Habit 4: Living Within Your Means
Now this concept is going to blow your mind. Ready for it? Here it is: spend less than you make every month. I know, crazy right?!
I don’t have much more to say about that except that I know how easy it is to overspend. Life happens, stuff comes up, and some days you frankly just don’t give a shit. I get it. With credit cards creating that dissociative gap between the act of purchasing and not having to pay until later also makes it super easy to spend too much. It’s a simple concept but not easy but it’s an iterative process where you get better at it every day and as long as you come out ahead more often than not, you’ll be alright.
Habit 5: Never Carry Credit Card Debt

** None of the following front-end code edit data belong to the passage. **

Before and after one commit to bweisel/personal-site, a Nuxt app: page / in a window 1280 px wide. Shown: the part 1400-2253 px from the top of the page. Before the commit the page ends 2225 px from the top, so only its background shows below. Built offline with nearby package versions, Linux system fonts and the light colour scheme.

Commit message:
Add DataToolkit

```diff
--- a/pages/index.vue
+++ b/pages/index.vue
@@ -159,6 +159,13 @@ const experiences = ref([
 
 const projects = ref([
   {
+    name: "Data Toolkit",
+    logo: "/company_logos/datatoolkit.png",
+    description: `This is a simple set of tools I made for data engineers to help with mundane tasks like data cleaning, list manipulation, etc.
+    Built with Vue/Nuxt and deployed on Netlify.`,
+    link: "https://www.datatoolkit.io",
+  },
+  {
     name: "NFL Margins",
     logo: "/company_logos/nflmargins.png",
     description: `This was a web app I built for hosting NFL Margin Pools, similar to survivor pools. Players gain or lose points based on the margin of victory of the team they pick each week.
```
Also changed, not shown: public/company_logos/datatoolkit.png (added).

Aside from high-cost mutual funds, credit card debt is one of the main things that’s crushing your financial future. With interest rates as high as 30% annually, there is not a single good reason you should be holding on to any form of credit card debt. According to TransUnion in 2019, outstanding credit card balances in Canada exceeded $100 Billion. Even with 20% annual interest rates, that’s $20 Billion dollars that Canadians are giving away to credit card companies every year. That’s insanity!
Now I’m not saying you shouldn’t have a credit card. On the contrary, credit cards are great if used responsibly. They allow you to build up your credit so you can apply for loans and mortgages, they are convenient in that you don’t have to carry cash everywhere, and some credit cards have a great points reward system that allows you to recoup a percentage of the money you spend.

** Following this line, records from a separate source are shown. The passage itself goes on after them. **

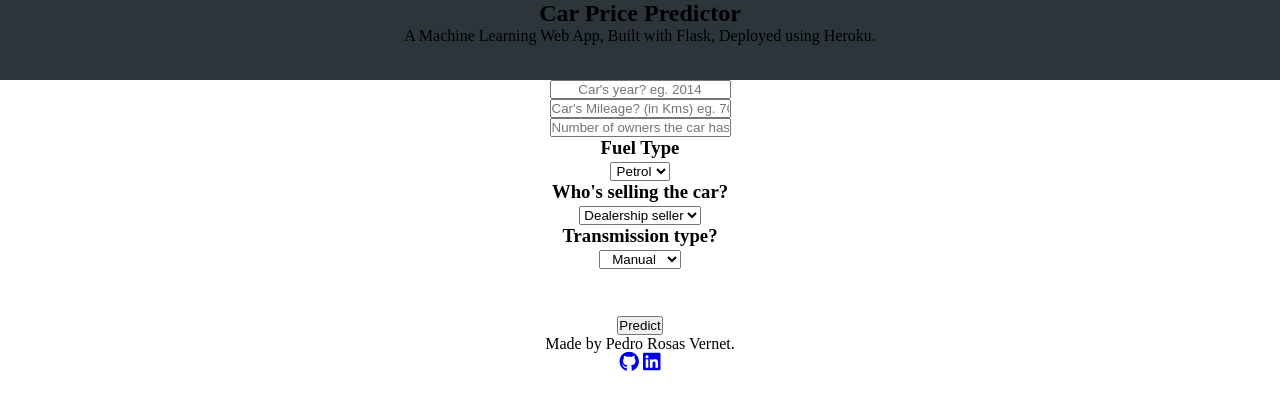
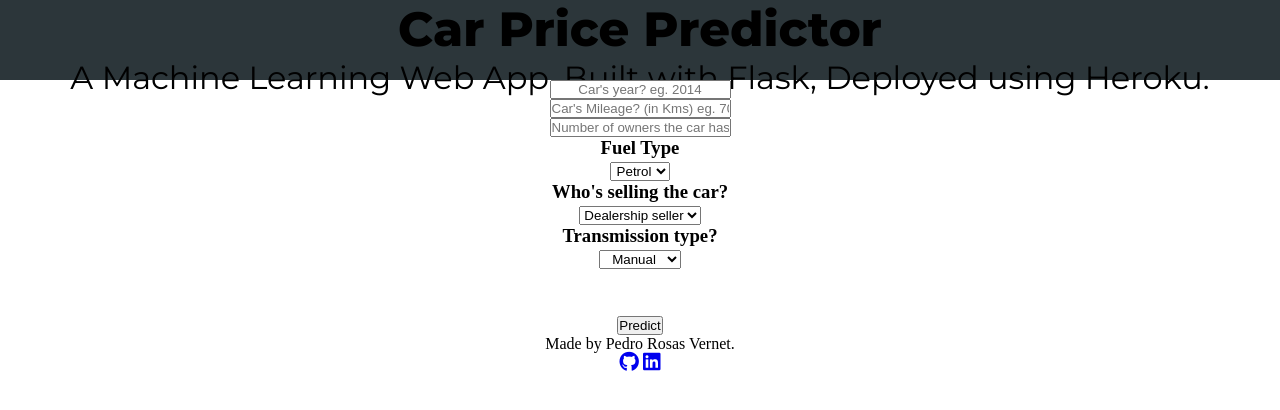
Before and after one commit to prosasDS/car-price-regression, a Flask app: page / in a window 1280 px wide. Shown: the top 410 px of the page. Run offline with Flask 2, Linux system fonts and the light colour scheme; parts of the project's set-up code (start-up, migrations or seed data) failed here and were passed over; some libraries are stand-ins or nearby versions.

Commit message:
Update styles.css

```diff
--- a/static/styles.css
+++ b/static/styles.css
@@ -11,4 +11,6 @@
     height: 80px;
     display: block;
     background-color: #2c363a;
+    font-family: 'Montserrat';
+    font-size: 32px;
 }
```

My point here is you need to use credit responsibly. Make sure you have enough money to pay off the card at the end of every month. Set up autopayments with your credit cards so you don’t end up paying late fees. Use the credit cards to your benefit instead of the other way around.
With these financial habits, you should be on your way to creating a solid nest egg with which to invest and a solid foundation to support your investing empire and the freedom that comes along with it.
– Phil Wong